Tesla mass-produced the “Hydra” in 2021, and by April 2022, its FSD test versions had been installed in over 100,000 vehicles. By the end of 2022, the number had exceeded 400,000, generating $324 million in revenue in Q4 of the previous year.

Will Xpeng replicate Tesla’s scaling with the mass production of XNet?

Technically, it’s possible.

BEV architecture, Transformer algorithms, and RNN convolutional neural networks are all open-source technologies, neither mysterious nor exclusive.

However, a vast engineering gap lies between open-source technology and mass-produced functionality. This gap was so significant that Tesla revealed its solution in 2021, and in the closely-following China, the first “student” to provide an answer only emerged in 2023.
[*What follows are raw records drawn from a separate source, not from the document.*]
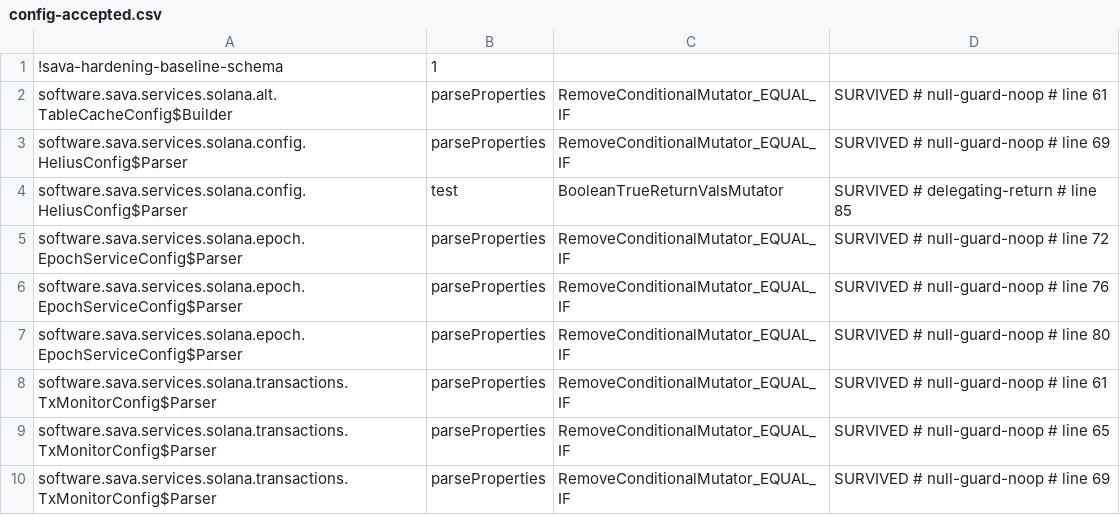
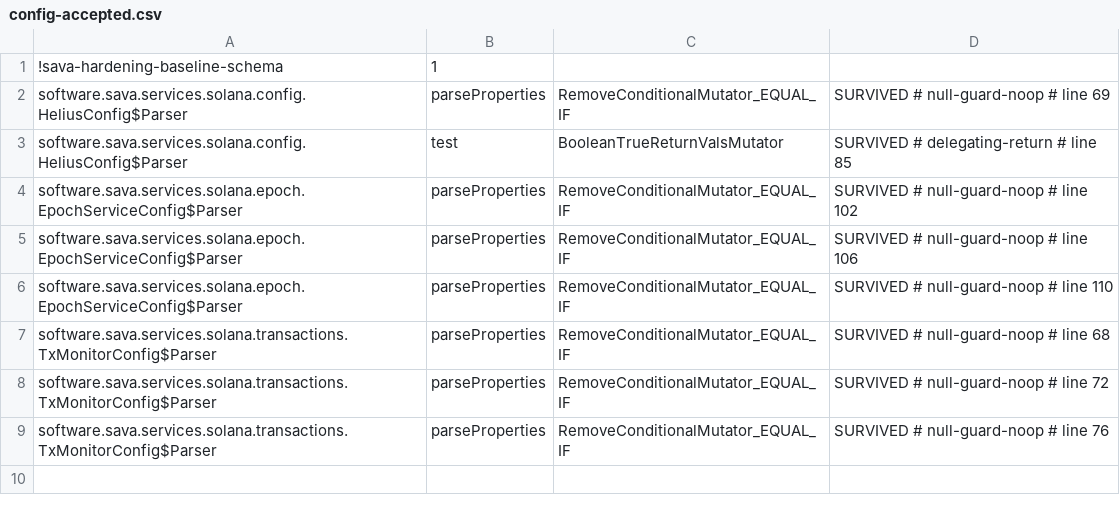
Before and after one commit to sava-software/ravina, a CSV file: ravina-solana/config/pitest/config-accepted.csv, drawn as a sheet.

```diff
--- a/ravina-solana/config/pitest/config-accepted.csv
+++ b/ravina-solana/config/pitest/config-accepted.csv
@@ -1,10 +1,9 @@
 !sava-hardening-baseline-schema,1
-software.sava.services.solana.alt.TableCacheConfig$Builder,parseProperties,RemoveConditionalMutator_EQUAL_IF,SURVIVED # null-guard-noop # line 61
 software.sava.services.solana.config.HeliusConfig$Parser,parseProperties,RemoveConditionalMutator_EQUAL_IF,SURVIVED # null-guard-noop # line 69
 software.sava.services.solana.config.HeliusConfig$Parser,test,BooleanTrueReturnValsMutator,SURVIVED # delegating-return # line 85
-software.sava.services.solana.epoch.EpochServiceConfig$Parser,parseProperties,RemoveConditionalMutator_EQUAL_IF,SURVIVED # null-guard-noop # line 72
-software.sava.services.solana.epoch.EpochServiceConfig$Parser,parseProperties,RemoveConditionalMutator_EQUAL_IF,SURVIVED # null-guard-noop # line 76
-software.sava.services.solana.epoch.EpochServiceConfig$Parser,parseProperties,RemoveConditionalMutator_EQUAL_IF,SURVIVED # null-guard-noop # line 80
-software.sava.services.solana.transactions.TxMonitorConfig$Parser,parseProperties,RemoveConditionalMutator_EQUAL_IF,SURVIVED # null-guard-noop # line 61
-software.sava.services.solana.transactions.TxMonitorConfig$Parser,parseProperties,RemoveConditionalMutator_EQUAL_IF,SURVIVED # null-guard-noop # line 65
-software.sava.services.solana.transactions.TxMonitorConfig$Parser,parseProperties,RemoveConditionalMutator_EQUAL_IF,SURVIVED # null-guard-noop # line 69
+software.sava.services.solana.epoch.EpochServiceConfig$Parser,parseProperties,RemoveConditionalMutator_EQUAL_IF,SURVIVED # null-guard-noop # line 102
+software.sava.services.solana.epoch.EpochServiceConfig$Parser,parseProperties,RemoveConditionalMutator_EQUAL_IF,SURVIVED # null-guard-noop # line 106
+software.sava.services.solana.epoch.EpochServiceConfig$Parser,parseProperties,RemoveConditionalMutator_EQUAL_IF,SURVIVED # null-guard-noop # line 110
+software.sava.services.solana.transactions.TxMonitorConfig$Parser,parseProperties,RemoveConditionalMutator_EQUAL_IF,SURVIVED # null-guard-noop # line 68
+software.sava.services.solana.transactions.TxMonitorConfig$Parser,parseProperties,RemoveConditionalMutator_EQUAL_IF,SURVIVED # null-guard-noop # line 72
+software.sava.services.solana.transactions.TxMonitorConfig$Parser,parseProperties,RemoveConditionalMutator_EQUAL_IF,SURVIVED # null-guard-noop # line 76
```
Also changed, not shown: ravina-solana/config/pitest/catchAll-accepted.csv, 10 other files.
To bridge this engineering gap, there must be technical capabilities for excavating algorithms, computing power, and data potential, as well as the ability to drive rapid cycling of these three factors within a system.

In terms of computing power, Xpeng has reserved substantial “development space” on the vehicle end; XNet on their dual Orin models occupies only 4.5% of the computing power; the 600PFLOPS Fuyao Supercomputing Center serves as XNet’s dedicated training ground.

In data, the shadow mode and simulation engine provide ample, targeted training data for the golden backbone network of Xnet to undergo self-supervised learning, enabling rapid iterative releases for specific scenarios.

Organizationally, in 2021, Xpeng achieved urban NGP implementation on the 30TOPS NVIDIA Xavier, significantly exercising its autonomous driving team and refining its system. “Our R&D system has reached a stable state, and the collaboration between teams has become very smooth, giving us great confidence in embarking on the path toward mapless, point-to-point, and cost-reduction solutions,” said Wu Xinzhou.

By overcoming the engineering gap in mass-producing BEV architecture, Xpeng Automobile has established software and hardware capabilities and an R&D engineering system. This not only assists in rapidly, broadly, and effectively implementing XNGP but also serves as a powerful tool for cost reduction.Translate the following Markdown Chinese text into English Markdown text in a professional manner, preserving the HTML tags within Markdown, and output only the result:

After all, based on Tesla’s “Hydra” and DOJO, if they can achieve FSD with a hardware cost of 1,000 US dollars, Xpeng should be able to reduce the cost of its intelligent driving system by another 50% as demanded by the company’s founder He Xiaopeng.

However, from a business perspective, Xpeng XNGP still faces great challenges in scaling up as quickly as Tesla. After all, Tesla’s sales volume benefits from its excellent car design and manufacturing capabilities.

Xpeng P7 i

Xpeng, with its commitment to full intelligence, once prioritized investing in intelligent technology over automotive industrial design, which led to criticisms of the exterior and driving comfort of the P5 model.

Although the P7i demonstrates Xpeng’s renewed focus on and commitment to industrial design, it still falls short of Tesla in terms of handling and comfort, while competitors like SAIC Fei Fan and Changan Shenlan are hot on its heels.

At the same time, the recently adjusted organizational structure and marketing system have collided with an unprecedented price war. Apart from XNGP, Xpeng needs more “ammunition”.

The good news is: Xpeng has announced that it currently has a sufficient number of orders for the P7i model and is actively working to increase its production capacity to meet demand.

**Wu Xinzhou stated that the *next major update will push a brand new high-speed NGP feature to users with the XNGP system, providing a high-speed navigation experience very close to L4 level. “No procrastination, no degradation, no freeze, no disturbance, and zero takeover.”*

Xpeng’s daring leap has already begun to take off.

This article is a translation by ChatGPT of a Chinese report from 42HOW. If you have any questions about it, please email bd@42how.com.